[Description of the task] Look through the data below and report how many lines include "Branch". Only the number should be given.

[Information supplied]
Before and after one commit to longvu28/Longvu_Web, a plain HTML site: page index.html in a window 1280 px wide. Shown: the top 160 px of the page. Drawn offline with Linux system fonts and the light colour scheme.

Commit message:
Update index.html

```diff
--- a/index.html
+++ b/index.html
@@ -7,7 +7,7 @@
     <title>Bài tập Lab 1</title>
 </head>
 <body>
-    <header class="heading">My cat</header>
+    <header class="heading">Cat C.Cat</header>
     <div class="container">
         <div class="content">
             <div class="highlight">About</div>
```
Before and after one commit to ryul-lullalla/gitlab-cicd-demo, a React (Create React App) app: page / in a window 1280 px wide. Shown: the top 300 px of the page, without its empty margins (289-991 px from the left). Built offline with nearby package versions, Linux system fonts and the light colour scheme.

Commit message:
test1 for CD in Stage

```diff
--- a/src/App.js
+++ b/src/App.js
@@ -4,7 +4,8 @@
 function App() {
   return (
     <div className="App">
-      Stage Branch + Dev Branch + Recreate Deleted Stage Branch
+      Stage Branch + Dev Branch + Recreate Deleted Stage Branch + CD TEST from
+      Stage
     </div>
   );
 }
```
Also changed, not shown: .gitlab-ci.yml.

==

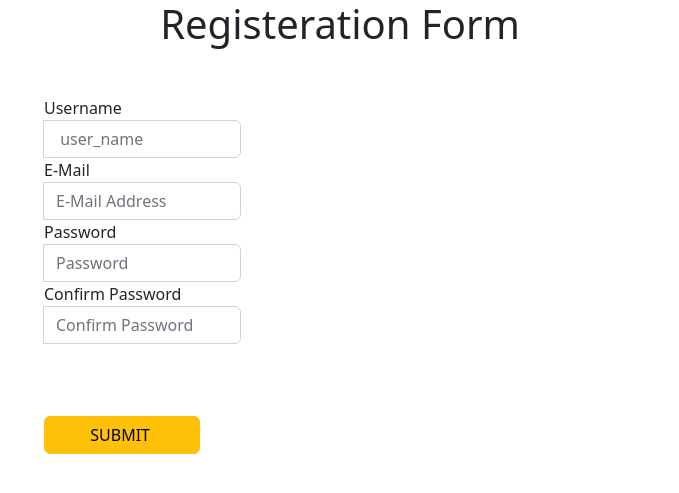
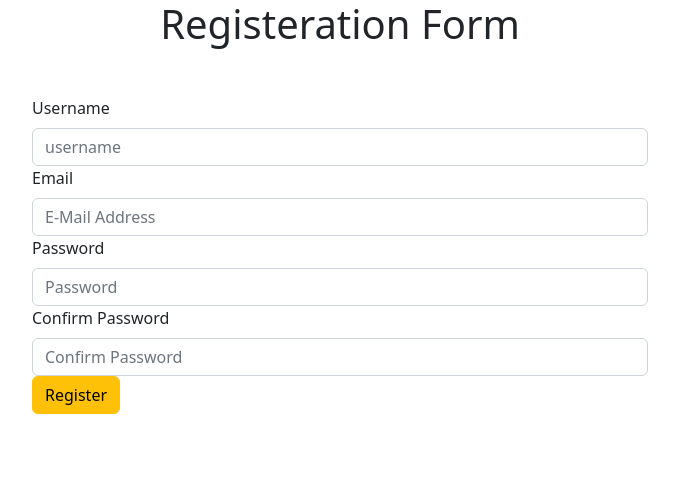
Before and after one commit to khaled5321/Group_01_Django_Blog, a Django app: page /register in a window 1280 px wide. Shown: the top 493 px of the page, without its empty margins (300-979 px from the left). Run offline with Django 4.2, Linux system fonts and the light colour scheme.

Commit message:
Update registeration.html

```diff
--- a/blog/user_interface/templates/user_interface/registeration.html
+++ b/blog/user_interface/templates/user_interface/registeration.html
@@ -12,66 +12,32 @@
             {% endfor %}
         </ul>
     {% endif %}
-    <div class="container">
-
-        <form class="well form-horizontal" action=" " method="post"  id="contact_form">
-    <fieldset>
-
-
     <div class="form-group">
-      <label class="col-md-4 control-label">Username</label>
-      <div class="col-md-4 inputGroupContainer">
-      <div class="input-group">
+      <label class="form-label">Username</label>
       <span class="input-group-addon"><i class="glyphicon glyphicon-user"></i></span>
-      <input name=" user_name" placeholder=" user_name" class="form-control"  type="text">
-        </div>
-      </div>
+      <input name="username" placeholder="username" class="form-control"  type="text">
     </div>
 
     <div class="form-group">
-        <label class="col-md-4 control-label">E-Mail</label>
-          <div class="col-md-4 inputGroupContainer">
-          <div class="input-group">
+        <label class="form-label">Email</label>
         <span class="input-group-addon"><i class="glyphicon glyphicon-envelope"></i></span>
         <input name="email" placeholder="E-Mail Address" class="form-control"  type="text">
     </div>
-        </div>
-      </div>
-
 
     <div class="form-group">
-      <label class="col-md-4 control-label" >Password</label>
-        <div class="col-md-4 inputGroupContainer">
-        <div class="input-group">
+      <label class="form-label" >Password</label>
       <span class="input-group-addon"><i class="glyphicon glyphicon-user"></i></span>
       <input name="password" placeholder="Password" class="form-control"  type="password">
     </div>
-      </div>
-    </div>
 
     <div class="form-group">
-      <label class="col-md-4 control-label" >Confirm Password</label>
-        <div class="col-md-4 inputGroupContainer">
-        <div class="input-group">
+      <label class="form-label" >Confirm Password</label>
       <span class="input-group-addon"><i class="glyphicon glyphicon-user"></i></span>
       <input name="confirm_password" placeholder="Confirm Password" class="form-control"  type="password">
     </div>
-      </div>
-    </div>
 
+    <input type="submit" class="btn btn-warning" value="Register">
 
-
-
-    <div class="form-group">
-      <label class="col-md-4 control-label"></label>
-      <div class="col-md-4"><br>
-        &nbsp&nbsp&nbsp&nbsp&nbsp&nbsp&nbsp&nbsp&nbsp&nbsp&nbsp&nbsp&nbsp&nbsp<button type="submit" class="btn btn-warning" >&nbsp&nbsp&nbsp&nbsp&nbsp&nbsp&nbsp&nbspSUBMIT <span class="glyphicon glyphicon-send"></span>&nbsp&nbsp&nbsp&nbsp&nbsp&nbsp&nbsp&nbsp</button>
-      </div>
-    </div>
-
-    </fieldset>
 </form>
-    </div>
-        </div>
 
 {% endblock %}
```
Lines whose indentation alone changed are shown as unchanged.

[Exercise solution] 2